Full references (including those not matched with items on IDEAS)

This item is not listed on Wikipedia, on a reading list or among the top items on IDEAS.

When requesting a correction, please mention this item's handle: RePEc:eee:ehbiol:v:7:y:2009:i:3:p:351-365. See general information about how to correct material in RePEc.

For technical questions regarding this item, or to correct its authors, title, abstract, bibliographic or download information, contact: (Zhang, Lei)

If you have authored this item and are not yet registered with RePEc, we encourage you to do it here. This allows to link your profile to this item. It also allows you to accept potential citations to this item that we are uncertain about.

If references are entirely missing, you can add them using this form.

If the full references list an item that is present in RePEc, but the system did not link to it, you can help with this form.

If you know of missing items citing this one, you can help us creating those links by adding the relevant references in the same way as above, for each refering item.
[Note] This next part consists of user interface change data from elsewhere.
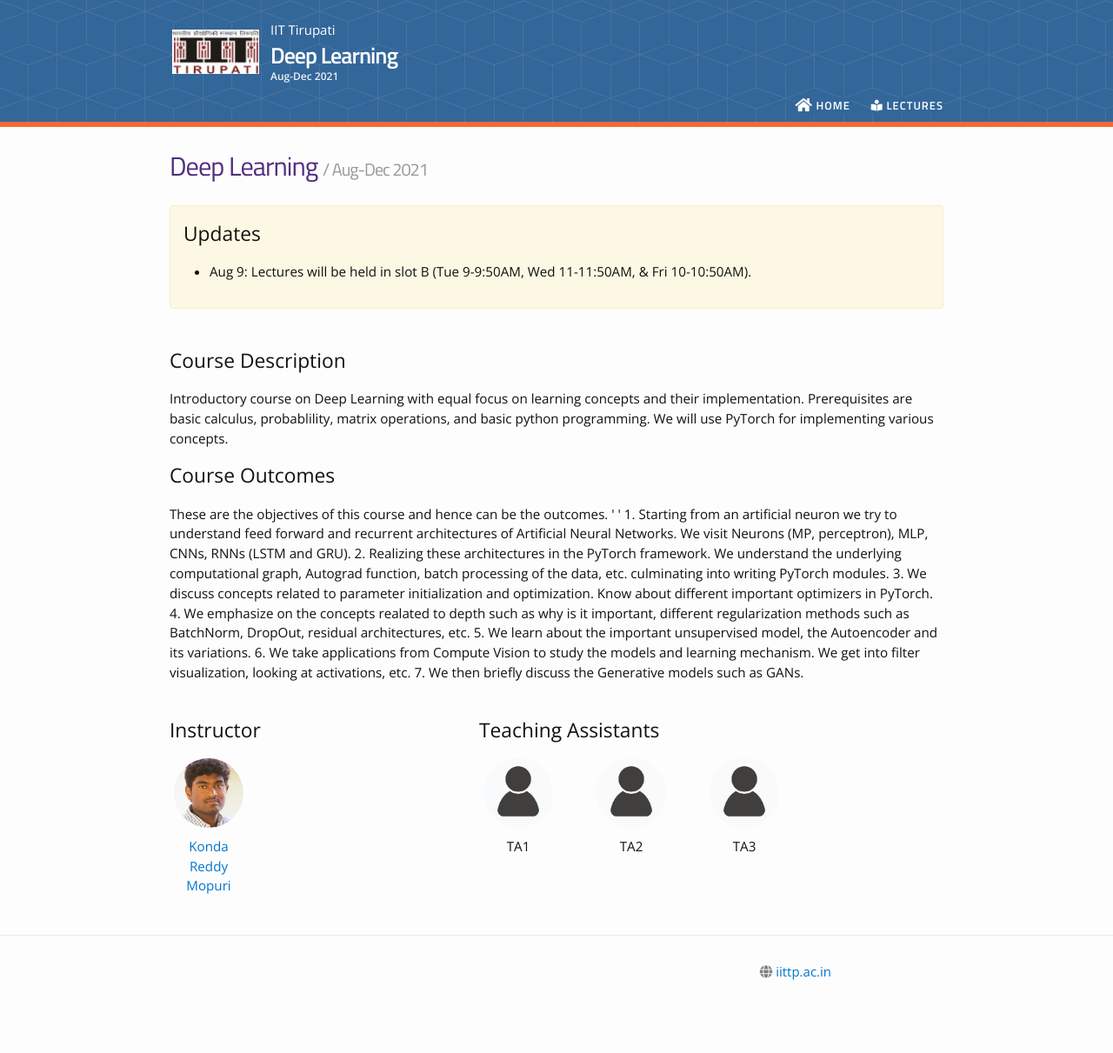
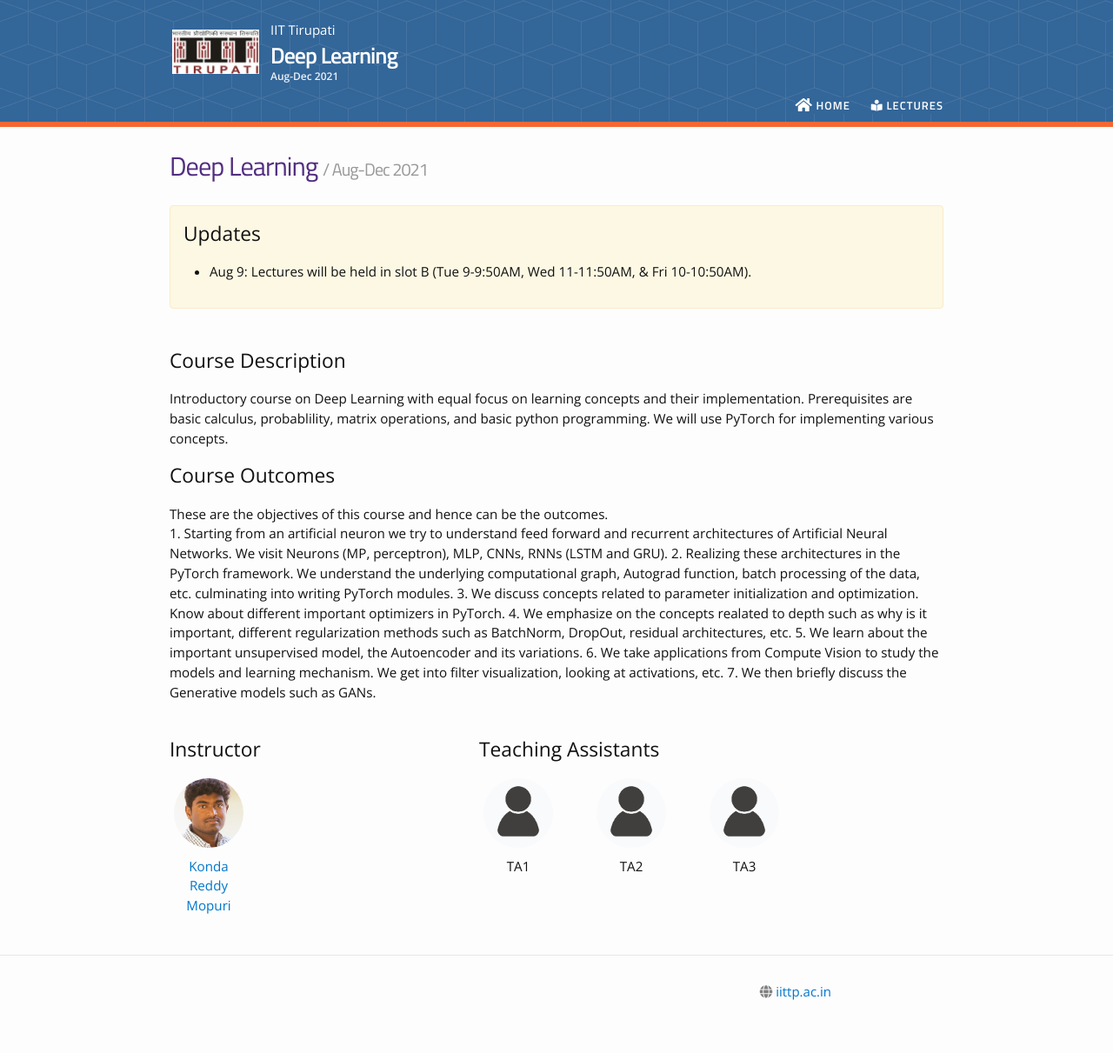
Before and after one commit to kazemnejad/jekyll-course-website-template, a Jekyll site: the page built from index.md, in a window 1280 px wide. Shown: the whole page at 87% size. Built offline with Jekyll 4.4.1, drawn with Linux system fonts in a browser that asks for light colours; nearby versions of some CDN libraries; before the commit the page ends 1189 px from its top, so only the background shows below that.

```diff
--- a/_config.yml
+++ b/_config.yml
@@ -2,7 +2,7 @@
 course_name: Deep Learning
 course_description: "Introductory course on Deep Learning with equal focus on learning concepts and their implementation. Prerequisites are basic calculus, probablility, matrix operations, and basic python programming. We will use PyTorch for implementing various concepts."
 course_semester: "Aug-Dec 2021"
-course_outcomes: "These are the objectives of this course and hence can be the outcomes. '\n'
+course_outcomes: "These are the objectives of this course and hence can be the outcomes.<br>
                     1. Starting from an artificial neuron we try to understand feed forward and recurrent architectures of Artificial Neural Networks.
                     We visit Neurons (MP, perceptron), MLP, CNNs, RNNs (LSTM and GRU).\n
                     2. Realizing these architectures in the PyTorch framework. We understand the underlying computational graph, Autograd function, batch processing of the data, etc. culminating
```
If you are a registered author of this item, you may also want to check the "citations" tab in your profile, as there may be some citations waiting for confirmation.

Please note that corrections may take a couple of weeks to filter through the various RePEc services.

This information is provided to you by IDEAS at the Research Division of the Federal Reserve Bank of St. Louis using RePEc data.